TO DO
Take the entries below and write them out exactly, with each picture removed.

THE DATA
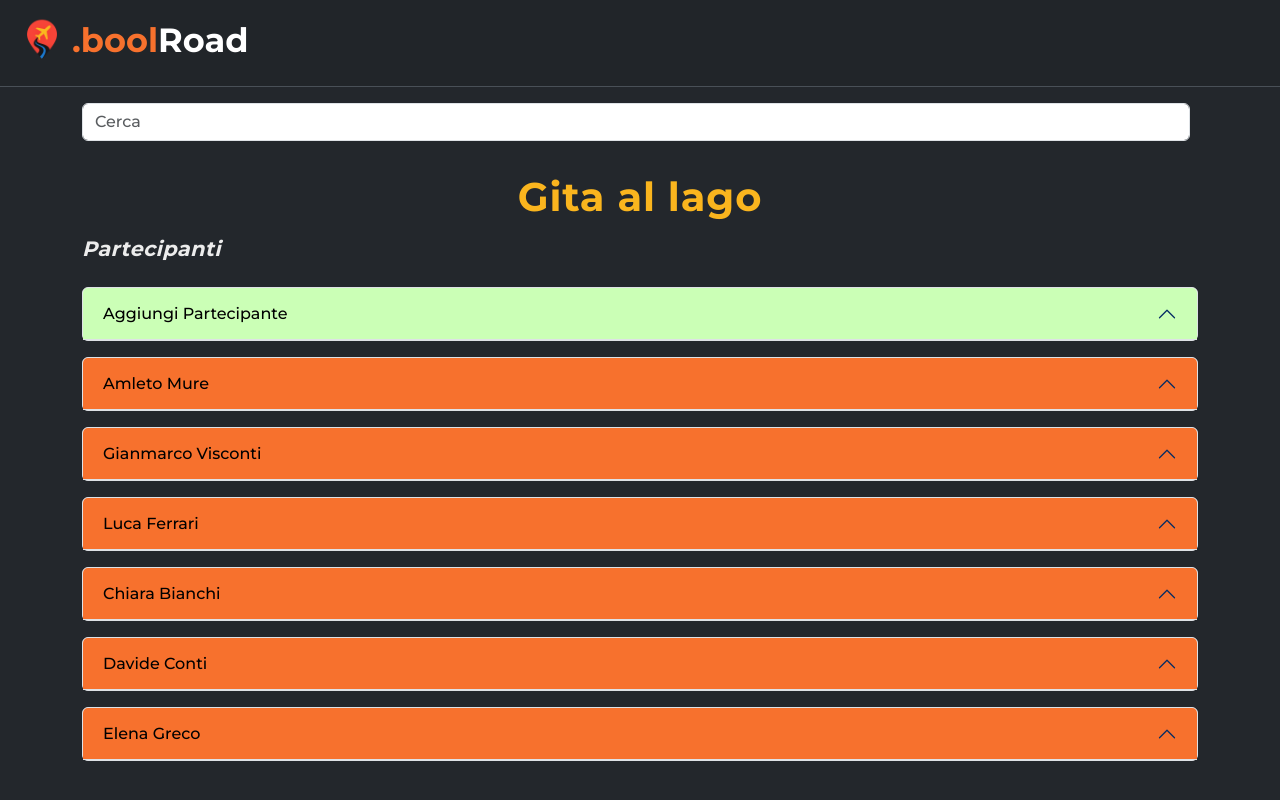
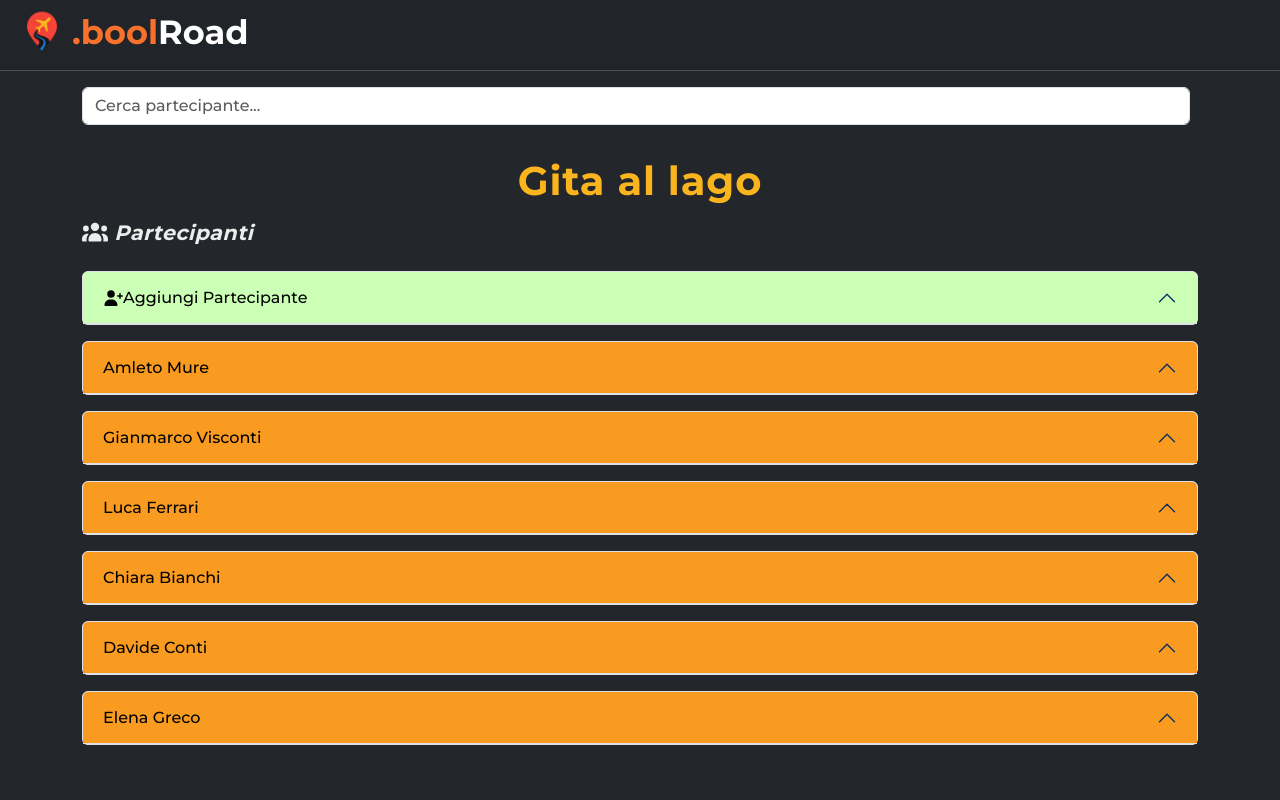
Before and after one commit to Johnnyfromtheblock4/boolroad, a React (Vite) app: page /trips/1 in a window 1280 px wide. Built offline with nearby package versions, Linux system fonts and the light colour scheme.

Commit message:
[UPD] Style

```diff
--- a/src/components/Header.jsx
+++ b/src/components/Header.jsx
@@ -4,11 +4,11 @@ import "../styles/Header.css";
 const Header = () => {
   return (
     <header>
-      <nav className="navbar bg-dark border-bottom border-body" data-bs-theme="dark">
+      <nav className="navbar bg-dark border-bottom border-body p-0" data-bs-theme="dark">
         <div className="container-fluid justify-content-start">
           <Link to="/" className="navbar-brand">
           <img className="boolroad-logo" src="/boolroad.png" alt="BoolRoad" />
-            <span className="first-part-title">.bool</span>Road
+            <span className="first-part-title">.bool</span><span>Road</span>
           </Link>
         </div>
       </nav>
--- a/src/components/NewPartecipantForm.jsx
+++ b/src/components/NewPartecipantForm.jsx
@@ -1,4 +1,6 @@
 import { useState } from "react";
+import { FontAwesomeIcon } from "@fortawesome/react-fontawesome";
+import { faUserPlus } from "@fortawesome/free-solid-svg-icons";
 
 const NewPartecipantForm = () => {
 	const [activeForm, setActiveForm] = useState(null);
@@ -14,7 +16,7 @@ const NewPartecipantForm = () => {
 							}`}
 							type="button"
 							onClick={() => setActiveForm(!activeForm)}
-						>
+						><FontAwesomeIcon icon={faUserPlus} />
 							Aggiungi Partecipante
 						</button>
 					</h2>
--- a/src/index.css
+++ b/src/index.css
@@ -35,6 +35,6 @@ p {
 }
 
 .participants-accordion .accordion-button {
-	background-color:  #F7712D;
+	background-color: #f99b20;
 	color: black;
 }
--- a/src/pages/DetailTrip.jsx
+++ b/src/pages/DetailTrip.jsx
@@ -4,6 +4,8 @@ import { useParams } from "react-router-dom";
 import ParticipantCard from "../components/ParticipantCard";
 import NewPartecipantForm from "../components/NewPartecipantForm";
 import "../styles/DetailTrip.css";
+import { faUsers } from "@fortawesome/free-solid-svg-icons";
+import { FontAwesomeIcon } from "@fortawesome/react-fontawesome";
 
 const DetailTrip = () => {
   const { id } = useParams();
@@ -48,7 +50,7 @@ const DetailTrip = () => {
             <input
               className="form-control me-2"
               type="search"
-							placeholder="Cerca"
+              placeholder="Cerca partecipante..."
               aria-label="Cerca"
               value={search}
               onChange={(e) => setSearch(e.target.value)}
@@ -60,7 +62,9 @@ const DetailTrip = () => {
       {/* Participant */}
       <div className="col-12">
         <h1 className="my-3">{currentTrip.name}</h1>
-				<h3>Partecipanti</h3>
+        <h3>
+          <FontAwesomeIcon icon={faUsers} /> Partecipanti
+        </h3>
         {/* Mostra il form solo se non c'è ricerca in corso */}
         {search.trim() === "" && <NewPartecipantForm />}
         <ParticipantCard participants={filteredParticipants} />
--- a/src/pages/HomePage.jsx
+++ b/src/pages/HomePage.jsx
@@ -10,11 +10,11 @@ import NewTripForm from "../components/NewTripForm";
 
 const HomePage = () => {
   return (
-    <div className="container mt-5">
-      <h3 className="text-center mb-4">
+    <div className="container mt-3">
+      <h3 className="text-center mb-3">
         <FontAwesomeIcon icon={faCarSide} /> Next Up
       </h3>
-      <h3 className="text-center mb-3">
+      <h3 className="text-center mb-0">
         <FontAwesomeIcon icon={faArrowsDownToLine} />
       </h3>
       <div className="row justify-content-center">
```
Lines whose indentation alone changed are shown as unchanged.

REPLY TO THE EXERCISE
Before and after one commit to Johnnyfromtheblock4/boolroad, a React (Vite) app: page /trips/1 in a window 1280 px wide. Built offline with nearby package versions, Linux system fonts and the light colour scheme.

Commit message:
[UPD] Style

```diff
--- a/src/components/Header.jsx
+++ b/src/components/Header.jsx
@@ -4,11 +4,11 @@ import "../styles/Header.css";
 const Header = () => {
   return (
     <header>
-      <nav className="navbar bg-dark border-bottom border-body" data-bs-theme="dark">
+      <nav className="navbar bg-dark border-bottom border-body p-0" data-bs-theme="dark">
         <div className="container-fluid justify-content-start">
           <Link to="/" className="navbar-brand">
           <img className="boolroad-logo" src="/boolroad.png" alt="BoolRoad" />
-            <span className="first-part-title">.bool</span>Road
+            <span className="first-part-title">.bool</span><span>Road</span>
           </Link>
         </div>
       </nav>
--- a/src/components/NewPartecipantForm.jsx
+++ b/src/components/NewPartecipantForm.jsx
@@ -1,4 +1,6 @@
 import { useState } from "react";
+import { FontAwesomeIcon } from "@fortawesome/react-fontawesome";
+import { faUserPlus } from "@fortawesome/free-solid-svg-icons";
 
 const NewPartecipantForm = () => {
 	const [activeForm, setActiveForm] = useState(null);
@@ -14,7 +16,7 @@ const NewPartecipantForm = () => {
 							}`}
 							type="button"
 							onClick={() => setActiveForm(!activeForm)}
-						>
+						><FontAwesomeIcon icon={faUserPlus} />
 							Aggiungi Partecipante
 						</button>
 					</h2>
--- a/src/index.css
+++ b/src/index.css
@@ -35,6 +35,6 @@ p {
 }
 
 .participants-accordion .accordion-button {
-	background-color:  #F7712D;
+	background-color: #f99b20;
 	color: black;
 }
--- a/src/pages/DetailTrip.jsx
+++ b/src/pages/DetailTrip.jsx
@@ -4,6 +4,8 @@ import { useParams } from "react-router-dom";
 import ParticipantCard from "../components/ParticipantCard";
 import NewPartecipantForm from "../components/NewPartecipantForm";
 import "../styles/DetailTrip.css";
+import { faUsers } from "@fortawesome/free-solid-svg-icons";
+import { FontAwesomeIcon } from "@fortawesome/react-fontawesome";
 
 const DetailTrip = () => {
   const { id } = useParams();
@@ -48,7 +50,7 @@ const DetailTrip = () => {
             <input
               className="form-control me-2"
               type="search"
-							placeholder="Cerca"
+              placeholder="Cerca partecipante..."
               aria-label="Cerca"
               value={search}
               onChange={(e) => setSearch(e.target.value)}
@@ -60,7 +62,9 @@ const DetailTrip = () => {
       {/* Participant */}
       <div className="col-12">
         <h1 className="my-3">{currentTrip.name}</h1>
-				<h3>Partecipanti</h3>
+        <h3>
+          <FontAwesomeIcon icon={faUsers} /> Partecipanti
+        </h3>
         {/* Mostra il form solo se non c'è ricerca in corso */}
         {search.trim() === "" && <NewPartecipantForm />}
         <ParticipantCard participants={filteredParticipants} />
--- a/src/pages/HomePage.jsx
+++ b/src/pages/HomePage.jsx
@@ -10,11 +10,11 @@ import NewTripForm from "../components/NewTripForm";
 
 const HomePage = () => {
   return (
-    <div className="container mt-5">
-      <h3 className="text-center mb-4">
+    <div className="container mt-3">
+      <h3 className="text-center mb-3">
         <FontAwesomeIcon icon={faCarSide} /> Next Up
       </h3>
-      <h3 className="text-center mb-3">
+      <h3 className="text-center mb-0">
         <FontAwesomeIcon icon={faArrowsDownToLine} />
       </h3>
       <div className="row justify-content-center">
```
Lines whose indentation alone changed are shown as unchanged.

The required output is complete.